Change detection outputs
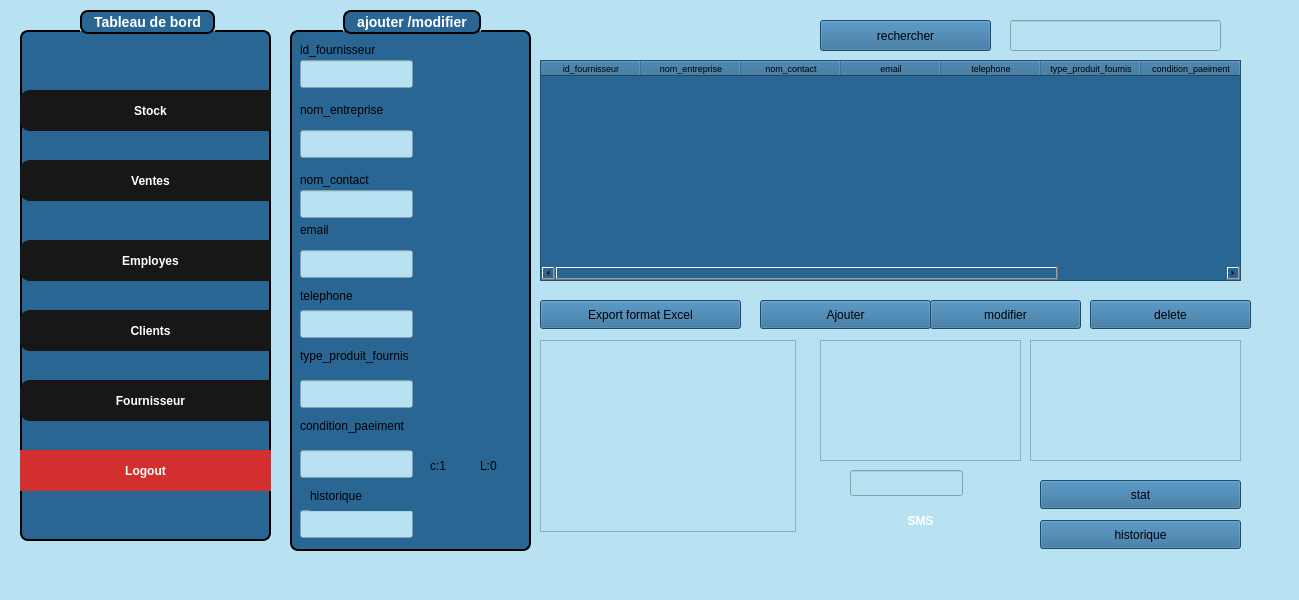
First picture: the form in projectUpdateeMariem2/fournisseurwindow.ui, repository Esprit-UP-Algo/projetcpp-2a25-s1-smart-optical-store, before the edit.
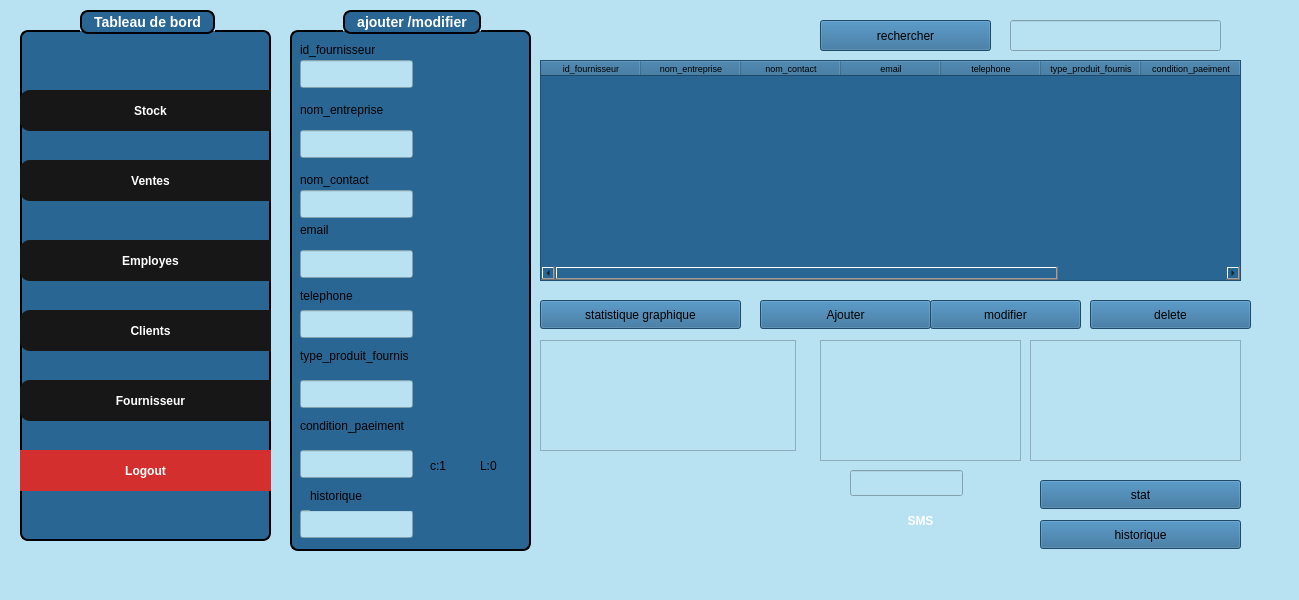
Second picture: the form after the edit. Icons and pictures are not drawn.

Diff of the .ui file:
```diff
--- a/projectUpdateeMariem2/fournisseurwindow.ui
+++ b/projectUpdateeMariem2/fournisseurwindow.ui
@@ -306,7 +306,7 @@
        <string notr="true"> background-color: rgb(41, 102, 148);</string>
       </property>
       <property name="text">
-       <string>Export format Excel</string>
+       <string>statistique graphique</string>
       </property>
      </widget>
      <widget class="QTableWidget" name="tableWidget_2">
@@ -780,7 +780,7 @@
         <x>250</x>
         <y>350</y>
         <width>256</width>
-        <height>192</height>
+        <height>111</height>
        </rect>
       </property>
      </widget>
```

DIRECTIONS
Return every entry above word for word, and include no images.

ANSWER FOR THIS EXERCISE
First picture: the form in projectUpdateeMariem2/fournisseurwindow.ui, repository Esprit-UP-Algo/projetcpp-2a25-s1-smart-optical-store, before the edit.
Second picture: the form after the edit. Icons and pictures are not drawn.

Diff of the .ui file:
```diff
--- a/projectUpdateeMariem2/fournisseurwindow.ui
+++ b/projectUpdateeMariem2/fournisseurwindow.ui
@@ -306,7 +306,7 @@
        <string notr="true"> background-color: rgb(41, 102, 148);</string>
       </property>
       <property name="text">
-       <string>Export format Excel</string>
+       <string>statistique graphique</string>
       </property>
      </widget>
      <widget class="QTableWidget" name="tableWidget_2">
@@ -780,7 +780,7 @@
         <x>250</x>
         <y>350</y>
         <width>256</width>
-        <height>192</height>
+        <height>111</height>
        </rect>
       </property>
      </widget>
```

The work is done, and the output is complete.